- Use business WPA2 (Wi-Fi Protected Access II) encryption. For organizations, this is advised since it offers higher degrees of protection. WPA2-enterprise employs a RADIUS (Remote Authentication Dial-in User Service) authentication server — that uses one password.
Employees can connect and view data saved on a remote server if your company’s server is located remotely.
Make your emails secure.
When email messages leave your gadget, the content is converted to an unreadable code that cannot be read until it reaches the designated receiver.
Your email messages and communications can be encrypted on many systems. If your platform cannot, encryption software is an accessible and affordable option.
All of your emails should be subjected to authentication, which is a good idea for incoming and outgoing communication. This will assist in identifying misleading emails that might be malicious.
The methods used by each email service to enable encryption and authentication are different.
We will describe what to search for in your provider’s settings rather than instructing you on how to accomplish it on each of the different platforms:
If you submit any details online, for example, when making purchases, signing up for newsletters, accessing members-only locations, or completing request forms — enable SSL (Secure Socket Layer) and TLS (Transport Layer Security) encryption.
Programs for email verification are integrated into email providers and are designed to check the origins of incoming communications. They can identify spam emails and phishing materials and treat them according to your policies.
Shred personal data
In this electronic era, we often overlook straightforward duties like deleting documents that hold critical information. Find a provider that performs shredding if your team lacks a shredder.
Here is a list of typical business-related papers and the frequency at which you ought to shred them.
- Credit and bank statements
Keep your credit card and bank records for a year. Your information will be online at several banking institutions. Be free to destroy those statements much sooner if it applies to your company. You must only keep these records for a while longer if you require them to verify your tax filings.
- Tax records
Keeping these for seven years is the generally accepted retention period for tax records. Both your real tax returns and any supporting records from a tax year are included in this.
- Human Resources (HR) documentation
If your company has over 15 workers, you are required by law to maintain all staff data for at least one year, as per the U.S. Equal Employment Opportunity Commission (EEOC).
All application forms, promotions, employee evaluations, layoffs, and even the documents for candidates you don’t recruit are included in this. Check with your HR professional for further information on the retention requirements for specific employee medical files.
- Records of employment taxes
All staffer tax records should be kept for a minimum of four years, according to the IRS (Internal Revenue Service). These records include Social Security Numbers (SSNs), personal details, income and compensation data, tax returns, and benefits data.
- Real estate purchase agreements

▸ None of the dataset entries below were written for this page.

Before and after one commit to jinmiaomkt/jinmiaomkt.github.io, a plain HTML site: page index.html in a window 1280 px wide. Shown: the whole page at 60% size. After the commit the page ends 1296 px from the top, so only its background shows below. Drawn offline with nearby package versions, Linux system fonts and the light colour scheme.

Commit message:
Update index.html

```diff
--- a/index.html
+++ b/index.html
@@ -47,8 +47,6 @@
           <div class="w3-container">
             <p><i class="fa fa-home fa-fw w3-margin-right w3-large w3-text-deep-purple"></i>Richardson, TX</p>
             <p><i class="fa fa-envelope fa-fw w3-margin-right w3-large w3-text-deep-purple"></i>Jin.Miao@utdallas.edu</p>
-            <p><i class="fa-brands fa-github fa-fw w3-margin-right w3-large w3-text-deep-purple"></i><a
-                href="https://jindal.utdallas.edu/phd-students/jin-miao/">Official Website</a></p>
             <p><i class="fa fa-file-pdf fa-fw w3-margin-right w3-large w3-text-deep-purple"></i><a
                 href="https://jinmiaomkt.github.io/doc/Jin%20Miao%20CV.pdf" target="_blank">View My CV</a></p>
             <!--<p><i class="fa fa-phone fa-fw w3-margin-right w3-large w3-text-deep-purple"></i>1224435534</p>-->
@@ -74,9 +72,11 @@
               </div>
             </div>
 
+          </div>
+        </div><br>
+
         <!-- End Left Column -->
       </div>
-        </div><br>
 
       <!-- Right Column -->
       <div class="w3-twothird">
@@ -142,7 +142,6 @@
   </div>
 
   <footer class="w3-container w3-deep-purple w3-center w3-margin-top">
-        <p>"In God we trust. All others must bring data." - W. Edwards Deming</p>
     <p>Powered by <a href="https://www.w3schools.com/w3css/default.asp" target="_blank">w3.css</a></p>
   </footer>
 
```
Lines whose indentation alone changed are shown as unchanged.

Once you leave the ownership of your business property, you need to save any related documentation for seven years. This comprises invoices for the purchase and maintenance of assets such as buildings, cars, and business equipment.
- Customer records
You should presumably also shred any documents you possess that include consumer information. Personal information about your customers is the first element to take into account.
Next, consider how long you should keep that documentation on hand in case you need it for reimbursement or claim later. You must always store confidential customer documents in a secure area, irrespective of the data. If the data is leaked, it might not be good for your business or your client.
Test and improve your business protection plan frequently in case your company is compromised due to data security flaws.
Review your data security policies frequently to determine whether they can be made better.
If you ever experience a data breach problem, use the lessons you learned from it and modify your plan to stop it from happening again.